1

Laurent Kemoe was a summer intern in the Middle East and Central Asia department (MCD) at the International Monetary Fund.

2

We thank Nicolas Blancher and participants of the MCD Discussion Forum for helpful comments.

3

We estimate two factors for the real sector: one for inflation and one for real activity.

4

If ni = 1, Fi then Fi = Xi, i is diagonal matrix with ones on the main diagonal, and ηi = 0.

5

Most of the papers in the literature estimate the DNS model on yield curve data with the highest maturities being 10 years.

6

It could be interesting to do a comparative analysis of the implications of macroeconomic variables for the yield curve before and after the central bank reform. But due to data limitation (yield curve data before 2004 is not available as the secondary market data was first established and published in 2004), we cannot do such analysis.

7

In some cases, data availability dictated the choice of variables used in the PCA.

8

Remember that a negative value of the slope factor corresponds to an upward slope. So, the negative correlation between the slope and the level of the yield curve means that high slopes are often associated with high level and vice versa.
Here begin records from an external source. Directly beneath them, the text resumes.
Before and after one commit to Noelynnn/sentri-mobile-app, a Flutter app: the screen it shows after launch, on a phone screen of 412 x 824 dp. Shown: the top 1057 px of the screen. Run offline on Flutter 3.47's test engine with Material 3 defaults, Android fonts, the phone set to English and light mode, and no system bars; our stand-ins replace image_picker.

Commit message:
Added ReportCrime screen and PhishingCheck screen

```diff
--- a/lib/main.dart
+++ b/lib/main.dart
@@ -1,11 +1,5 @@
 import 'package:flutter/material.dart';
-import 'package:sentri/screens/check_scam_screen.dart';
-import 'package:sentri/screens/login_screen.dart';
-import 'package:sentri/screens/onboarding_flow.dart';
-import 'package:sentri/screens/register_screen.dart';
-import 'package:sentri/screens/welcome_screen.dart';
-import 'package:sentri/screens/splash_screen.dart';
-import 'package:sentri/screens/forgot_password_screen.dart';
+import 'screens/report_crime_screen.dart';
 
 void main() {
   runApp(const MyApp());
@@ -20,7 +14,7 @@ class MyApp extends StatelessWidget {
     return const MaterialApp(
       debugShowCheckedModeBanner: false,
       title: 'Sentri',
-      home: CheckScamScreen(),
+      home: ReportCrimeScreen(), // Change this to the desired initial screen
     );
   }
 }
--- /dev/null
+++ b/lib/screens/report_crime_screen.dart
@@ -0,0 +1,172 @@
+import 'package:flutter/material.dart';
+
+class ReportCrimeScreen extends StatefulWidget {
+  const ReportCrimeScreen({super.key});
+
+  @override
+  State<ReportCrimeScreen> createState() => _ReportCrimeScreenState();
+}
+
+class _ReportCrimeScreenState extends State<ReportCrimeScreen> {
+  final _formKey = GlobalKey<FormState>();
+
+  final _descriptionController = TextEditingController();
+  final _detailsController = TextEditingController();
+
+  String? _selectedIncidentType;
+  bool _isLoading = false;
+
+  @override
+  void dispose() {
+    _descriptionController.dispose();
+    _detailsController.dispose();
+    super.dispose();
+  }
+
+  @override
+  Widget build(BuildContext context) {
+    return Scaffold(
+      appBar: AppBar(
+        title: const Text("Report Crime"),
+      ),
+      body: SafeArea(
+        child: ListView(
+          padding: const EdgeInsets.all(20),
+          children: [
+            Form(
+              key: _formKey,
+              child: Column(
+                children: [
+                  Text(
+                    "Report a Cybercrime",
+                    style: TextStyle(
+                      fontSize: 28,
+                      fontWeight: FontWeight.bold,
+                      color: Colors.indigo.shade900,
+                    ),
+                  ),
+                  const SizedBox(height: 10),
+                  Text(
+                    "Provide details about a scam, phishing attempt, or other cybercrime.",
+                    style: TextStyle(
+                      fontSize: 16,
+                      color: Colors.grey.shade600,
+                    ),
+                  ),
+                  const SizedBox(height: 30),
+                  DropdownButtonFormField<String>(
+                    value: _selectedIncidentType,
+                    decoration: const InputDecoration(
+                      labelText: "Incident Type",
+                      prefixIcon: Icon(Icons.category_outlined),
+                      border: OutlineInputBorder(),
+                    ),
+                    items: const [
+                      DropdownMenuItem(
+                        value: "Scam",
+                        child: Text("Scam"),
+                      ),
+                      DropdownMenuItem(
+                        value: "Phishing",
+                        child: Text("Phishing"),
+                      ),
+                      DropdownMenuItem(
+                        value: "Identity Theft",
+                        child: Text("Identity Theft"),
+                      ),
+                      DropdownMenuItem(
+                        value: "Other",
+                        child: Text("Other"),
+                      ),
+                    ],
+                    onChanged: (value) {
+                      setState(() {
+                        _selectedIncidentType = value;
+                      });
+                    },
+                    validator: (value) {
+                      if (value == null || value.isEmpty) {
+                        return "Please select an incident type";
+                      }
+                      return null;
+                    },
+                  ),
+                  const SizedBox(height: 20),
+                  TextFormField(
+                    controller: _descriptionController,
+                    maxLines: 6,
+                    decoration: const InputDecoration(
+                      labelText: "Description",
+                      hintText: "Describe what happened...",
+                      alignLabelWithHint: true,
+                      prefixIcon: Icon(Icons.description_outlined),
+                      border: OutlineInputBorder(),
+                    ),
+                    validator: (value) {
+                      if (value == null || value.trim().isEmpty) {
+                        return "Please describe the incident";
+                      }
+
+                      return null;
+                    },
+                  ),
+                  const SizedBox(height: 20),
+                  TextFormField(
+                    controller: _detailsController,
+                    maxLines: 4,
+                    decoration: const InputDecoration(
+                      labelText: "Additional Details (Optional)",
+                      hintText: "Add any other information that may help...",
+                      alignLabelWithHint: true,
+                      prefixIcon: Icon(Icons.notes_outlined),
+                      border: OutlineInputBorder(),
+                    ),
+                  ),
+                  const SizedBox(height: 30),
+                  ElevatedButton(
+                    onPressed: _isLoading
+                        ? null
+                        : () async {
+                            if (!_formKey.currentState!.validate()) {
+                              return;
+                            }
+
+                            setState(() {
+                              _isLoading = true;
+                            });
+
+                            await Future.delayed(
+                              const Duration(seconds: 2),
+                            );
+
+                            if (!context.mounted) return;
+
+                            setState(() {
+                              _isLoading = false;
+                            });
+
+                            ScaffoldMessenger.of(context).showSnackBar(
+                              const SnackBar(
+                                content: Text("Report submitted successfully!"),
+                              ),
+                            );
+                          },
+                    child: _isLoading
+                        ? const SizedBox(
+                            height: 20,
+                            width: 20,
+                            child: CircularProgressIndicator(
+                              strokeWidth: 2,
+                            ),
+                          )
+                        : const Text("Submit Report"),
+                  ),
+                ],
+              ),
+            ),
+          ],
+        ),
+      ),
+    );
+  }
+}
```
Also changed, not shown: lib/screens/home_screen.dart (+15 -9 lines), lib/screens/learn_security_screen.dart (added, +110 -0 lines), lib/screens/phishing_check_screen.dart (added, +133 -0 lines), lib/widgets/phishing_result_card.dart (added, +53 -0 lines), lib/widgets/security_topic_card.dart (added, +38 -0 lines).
The same reasoning applies of the entire paper, in particular for impulse response analysis below.

9

In Figure 7, infl=inflation, Ext=external sector, Act=economic activity (output), Fisc=fiscal policy, Mon=monetary policy. See Table 4 for detailed content of the variables.

10

In Figure 7, infl=inflation, Ext=external sector, Act=economic activity (output), Fisc=fiscal policy, Mon=monetary policy. See Table 4 for detailed content of the variables.

11

For more details see African Central Government Debt 2014; The Statistical Yearbook or Morocco Debt Reporting 2014; and Documents Accompanying the Finance Bill 2016.

Monetary and Fiscal Policies and the Dynamics of the Yield Curve in Morocco
Author: Mr. Calixte Ahokpossi, Pilar Garcia Martinez, and Laurent Kemoe